Clients often ask, do I have a trademark even if I did not file for trademark registration? Though each situation is fact-dependent, often the answer is, “Yes.” Common law trademark rights may arise out of the use of a mark in commerce. Common law trademark rights are typically limited by case law to the area in which the trademark was actually used or advertised. If the trademark is inherently distinctive, one may obtain common law trademark rights within a specific geographic area within a short period of time. If the trademark is not inherently distinctive, meaning, it is descriptive of the goods or services sold under the trademark, common law trademark rights may be obtained once the mark has acquired secondary meaning, which occurs once the mark has become known by the general public as an indicator of origin or source.


Though one may rely on common law trademark rights in a trademark infringement lawsuit, trademark registration provides the mark owner with a presumption of a nationwide right to use the mark. Additionally, trademark registration provides the owner with the ability to obtain up to $2,000,000 in statutory damages for the infringing use of a counterfeit mark, treble damages, and the potential to obtain attorneys’ fees in a trademark infringement lawsuit.
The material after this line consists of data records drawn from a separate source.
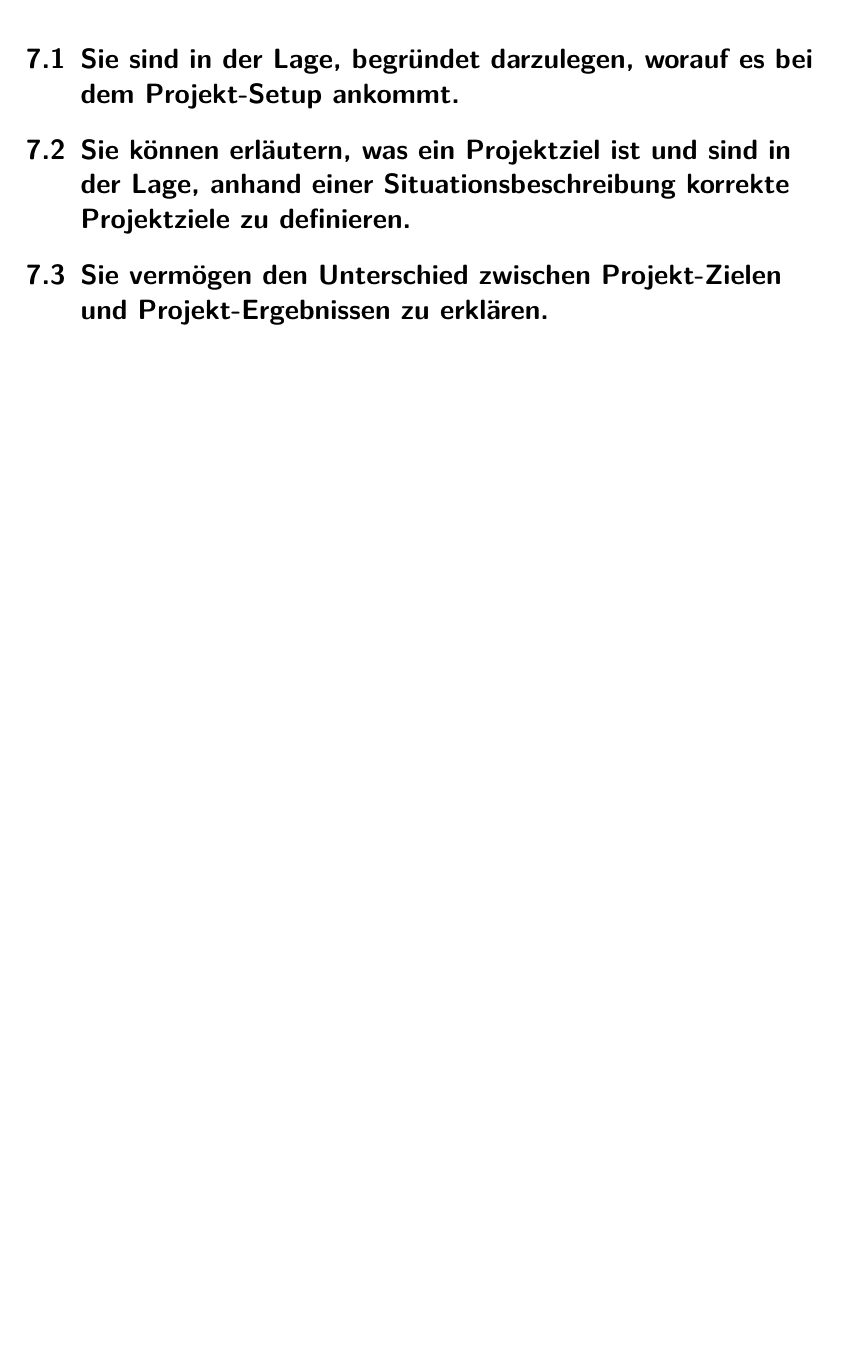
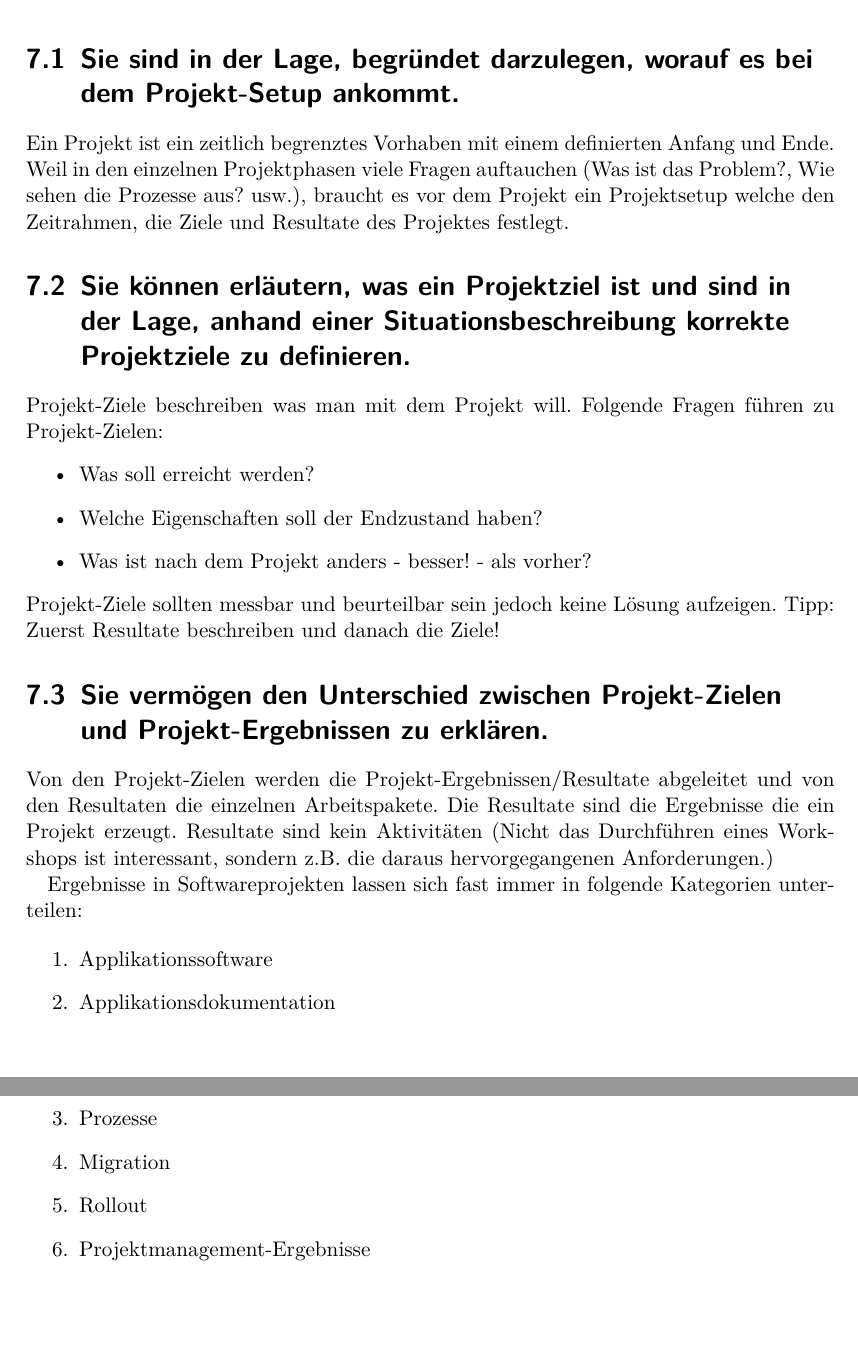
Before and after one commit to studentbox/zusammenfassung-itpmf, a LaTeX document (Zusammenfassung_ITPMF_15FS.tex, which reads project-setup-planning.tex): part of page 10 of 20 before the commit and two parts of pages 10 and 11 of 21 after it, the two joined at a grey line, cut so that both start at the same text, the shorter picture padded with empty space. Compiled offline with pdfLaTeX.

Commit message:
Projekt Setup hinzugefügt Close #9

```diff
--- a/project-setup-planning.tex
+++ b/project-setup-planning.tex
@@ -2,6 +2,29 @@
 
 \section{Sie sind in der Lage, begründet darzulegen, worauf es bei dem Projekt-Setup ankommt.}
 
+Ein Projekt ist ein zeitlich begrenztes Vorhaben mit einem definierten Anfang und Ende. Weil in den einzelnen Projektphasen viele Fragen auftauchen (Was ist das Problem?, Wie sehen die Prozesse aus? usw.), braucht es vor dem Projekt ein Projektsetup welche den Zeitrahmen, die Ziele und Resultate des Projektes festlegt.
+
 \section{Sie können erläutern, was ein Projektziel ist und sind in der Lage, anhand einer Situationsbeschreibung korrekte Projektziele zu definieren.}
 
+Projekt-Ziele beschreiben was man mit dem Projekt will. Folgende Fragen führen zu Projekt-Zielen:
+\begin{itemize}
+	\item Was soll erreicht werden?
+	\item Welche Eigenschaften soll der Endzustand haben?
+	\item Was ist nach dem Projekt anders - besser! - als vorher?
+\end{itemize}
+Projekt-Ziele sollten messbar und beurteilbar sein jedoch keine Lösung aufzeigen. Tipp: Zuerst Resultate beschreiben und danach die Ziele!
+
 \section{Sie vermögen den Unterschied zwischen Projekt-Zielen und Projekt-Ergebnissen zu erklären.}
+
+Von den Projekt-Zielen werden die Projekt-Ergebnissen/Resultate abgeleitet und von den Resultaten die einzelnen Arbeitspakete. Die Resultate sind die Ergebnisse die ein Projekt erzeugt. Resultate sind kein Aktivitäten (Nicht das Durchführen eines Workshops ist interessant, sondern z.B. die daraus hervorgegangenen Anforderungen.)
+
+Ergebnisse in Softwareprojekten lassen sich fast immer in folgende Kategorien unterteilen:
+
+\begin{enumerate}
+	\item Applikationssoftware
+	\item Applikationsdokumentation
+	\item Prozesse
+	\item Migration
+	\item Rollout
+	\item Projektmanagement-Ergebnisse
+\end{enumerate}
```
Trademark registration also allows the owner of a registered mark to use the ® to put others on notice of his or her claim of rights. Consequently, though one may rely on common law rights, the benefits of trademark registration often far outweigh the costs and registration is almost always recommend over relying on common law trademark rights.

Copyright Infringement Policy Change At YouTube

A subject of criticism over the years, YouTube has recently made a change to its copyright infringement policy. Specifically, YouTube’s Content ID system, which automatically flags content as copyright infringing based on an algorithm, has been changed to reduce the number of invalid copyright infringement takedown claims. Now, YouTube uploaders can dispute copyright infringement takedowns through an appeals process. Once an uploader requests an appeal, a content owner must either issue a proper notice under the Digital Millennium Copyright Act or release the claim.


Additionally, this change also is intended to reduce the amount of unintentional copyright infringement claims. Instead of the automatic takedown process, YouTube has changed its algorithm to require manual review of copyright infringement claims. YouTube hopes that these changes will reduce the amount of false positives.